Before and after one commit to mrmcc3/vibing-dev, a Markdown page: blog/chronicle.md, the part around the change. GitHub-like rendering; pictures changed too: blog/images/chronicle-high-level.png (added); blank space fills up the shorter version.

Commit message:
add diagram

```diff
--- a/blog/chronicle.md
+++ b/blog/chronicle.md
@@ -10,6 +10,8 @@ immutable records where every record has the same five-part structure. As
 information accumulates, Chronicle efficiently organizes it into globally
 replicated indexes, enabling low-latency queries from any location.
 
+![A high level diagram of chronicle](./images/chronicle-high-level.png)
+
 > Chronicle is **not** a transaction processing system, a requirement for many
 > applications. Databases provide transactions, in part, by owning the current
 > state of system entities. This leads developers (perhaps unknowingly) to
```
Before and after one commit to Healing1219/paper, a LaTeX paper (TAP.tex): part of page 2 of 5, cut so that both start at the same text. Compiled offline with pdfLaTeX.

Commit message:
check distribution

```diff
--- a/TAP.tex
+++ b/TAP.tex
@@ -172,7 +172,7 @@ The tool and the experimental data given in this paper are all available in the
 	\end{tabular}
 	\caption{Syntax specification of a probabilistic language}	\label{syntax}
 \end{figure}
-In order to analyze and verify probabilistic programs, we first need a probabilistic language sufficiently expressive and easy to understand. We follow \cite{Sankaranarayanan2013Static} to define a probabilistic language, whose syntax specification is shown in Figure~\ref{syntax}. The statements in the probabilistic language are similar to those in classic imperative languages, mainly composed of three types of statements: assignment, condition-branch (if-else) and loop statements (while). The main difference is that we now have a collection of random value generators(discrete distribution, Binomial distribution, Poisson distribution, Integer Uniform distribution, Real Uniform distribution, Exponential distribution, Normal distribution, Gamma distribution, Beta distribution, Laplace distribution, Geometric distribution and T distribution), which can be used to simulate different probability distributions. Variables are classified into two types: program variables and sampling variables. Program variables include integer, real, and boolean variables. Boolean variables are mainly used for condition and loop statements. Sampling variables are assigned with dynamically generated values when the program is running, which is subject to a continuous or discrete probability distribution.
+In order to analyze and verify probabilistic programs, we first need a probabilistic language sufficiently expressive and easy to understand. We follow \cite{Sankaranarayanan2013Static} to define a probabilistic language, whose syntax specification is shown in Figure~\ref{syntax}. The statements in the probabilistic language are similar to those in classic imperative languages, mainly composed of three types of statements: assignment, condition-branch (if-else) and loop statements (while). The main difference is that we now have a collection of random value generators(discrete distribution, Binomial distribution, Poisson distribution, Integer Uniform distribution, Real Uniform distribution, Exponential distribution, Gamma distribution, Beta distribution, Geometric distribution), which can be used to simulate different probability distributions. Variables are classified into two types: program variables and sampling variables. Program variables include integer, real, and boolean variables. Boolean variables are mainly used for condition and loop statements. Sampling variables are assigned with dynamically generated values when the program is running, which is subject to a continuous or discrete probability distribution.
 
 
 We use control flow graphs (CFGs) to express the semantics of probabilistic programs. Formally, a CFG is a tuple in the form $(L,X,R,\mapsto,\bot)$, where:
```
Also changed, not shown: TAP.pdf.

------------------------------

--- Work order ---
Lines holding "part": copy each one from the records above.

--- Result for this exercise ---
Before and after one commit to mrmcc3/vibing-dev, a Markdown page: blog/chronicle.md, the part around the change. GitHub-like rendering; pictures changed too: blog/images/chronicle-high-level.png (added); blank space fills up the shorter version.
@@ -10,6 +10,8 @@ immutable records where every record has the same five-part structure. As
 > applications. Databases provide transactions, in part, by owning the current
Before and after one commit to Healing1219/paper, a LaTeX paper (TAP.tex): part of page 2 of 5, cut so that both start at the same text. Compiled offline with pdfLaTeX.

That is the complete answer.